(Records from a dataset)

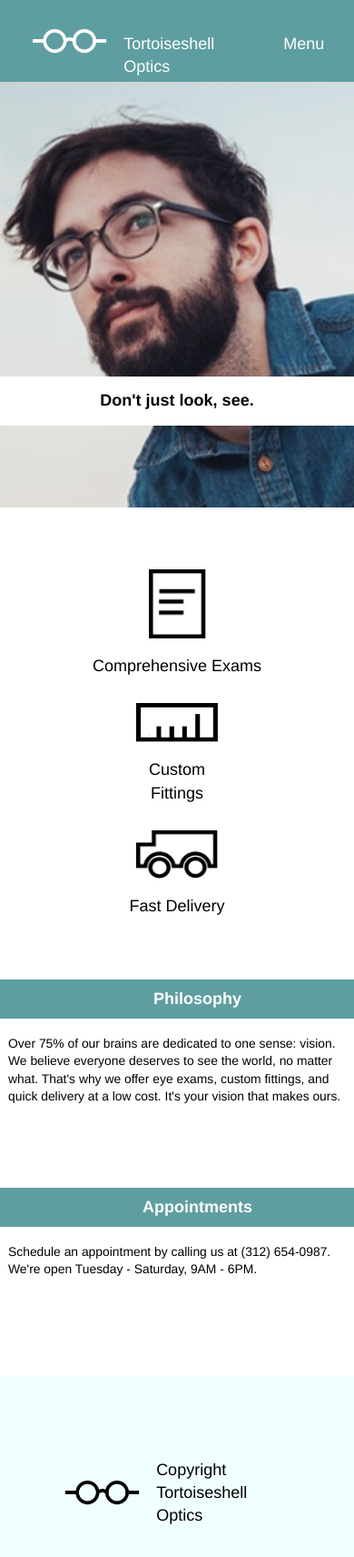
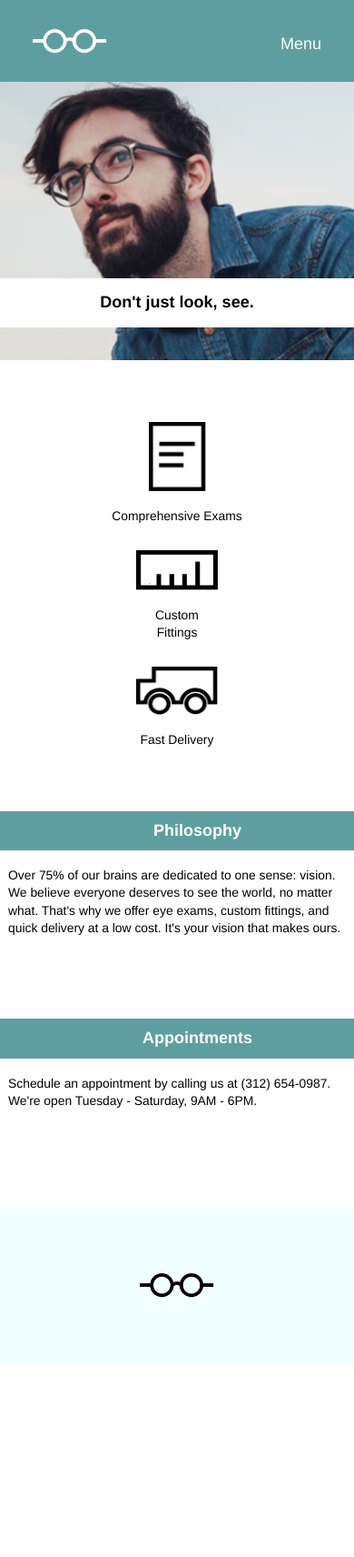
Before and after one commit to ryanmhowell/Tortoiseshell-Optics, a plain HTML site: page index.html in a window 390 px wide. Shown: the whole page at 91% size. After the commit the page ends 1499 px from the top, so only its background shows below. Drawn offline with Linux system fonts and the light colour scheme.

Commit message:
Made final additions to responsive design.

```diff
--- a/resources/css/style.css
+++ b/resources/css/style.css
@@ -191,7 +191,7 @@ footer {
 
 
 
-@media only screen and (max-width: 960px) {
+@media only screen and (max-width: 980px) {
   #header {
     max-width: 100%;
     margin: 0;
@@ -200,10 +200,12 @@ footer {
 
   #slogan {
     margin-top: 10rem;
-    padding: 0.50rem 3rem;
+    padding: 0 2.5rem;
     font-size: 1.33rem;
     margin-right: 2rem;
   }
+
+
 
   #slogan-container {
     max-width: 100%;
@@ -224,6 +226,10 @@ footer {
 
   .nav-item {
     display: none;
+  }
+
+  header {
+    height: 22rem;
   }
 
 }
@@ -260,6 +266,10 @@ footer {
     margin: 3.77rem auto;
   }
 
+  #benefits-container p {
+    font-size: 0.77rem;
+  }
+
   #fittings {
     margin: 1.54rem auto;
   }
@@ -268,13 +278,25 @@ footer {
     background-position: 20%;
   }
 
+  #logo p {
+    display: none;
+  }
+
   #slogan {
     margin: 0;
     height: 3rem;
     width: 100%;
-    margin-top: 23rem;
+    margin-top: 17rem;
     font-size: 1rem;
     padding:0;
   }
 
+  #copyright-text {
+    display: none;
+  }
+
+  #copyright-container {
+    justify-content: center;
+  }
+
 }
```
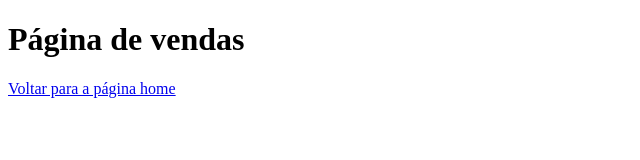
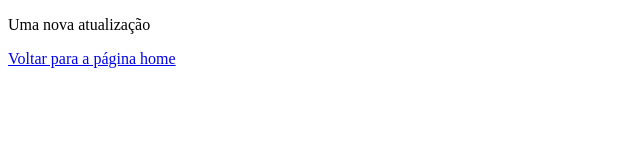
Before and after one commit to Limatrindade/Praticando-o-git, a plain HTML site: page vendas.html in a window 1280 px wide. Shown: the whole page, without its empty margins (0-640 px from the left). Drawn offline with Linux system fonts and the light colour scheme.

Commit message:
Acrescentando e excluindo uma linha

```diff
--- a/vendas.html
+++ b/vendas.html
@@ -7,7 +7,7 @@
     <title>Página de vendas</title>
 </head>
 <body>
-    <h1>Página de vendas</h1>
+    <p>Uma nova atualização</p>
     <a href="index.html">Voltar para a página home</a>
 </body>
 </html>
```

Task prompt:
Which of the lines above carry the string "padding"? Pick them out and copy them.

Response:
-    padding: 0.50rem 3rem;
+    padding: 0 2.5rem;
     padding:0;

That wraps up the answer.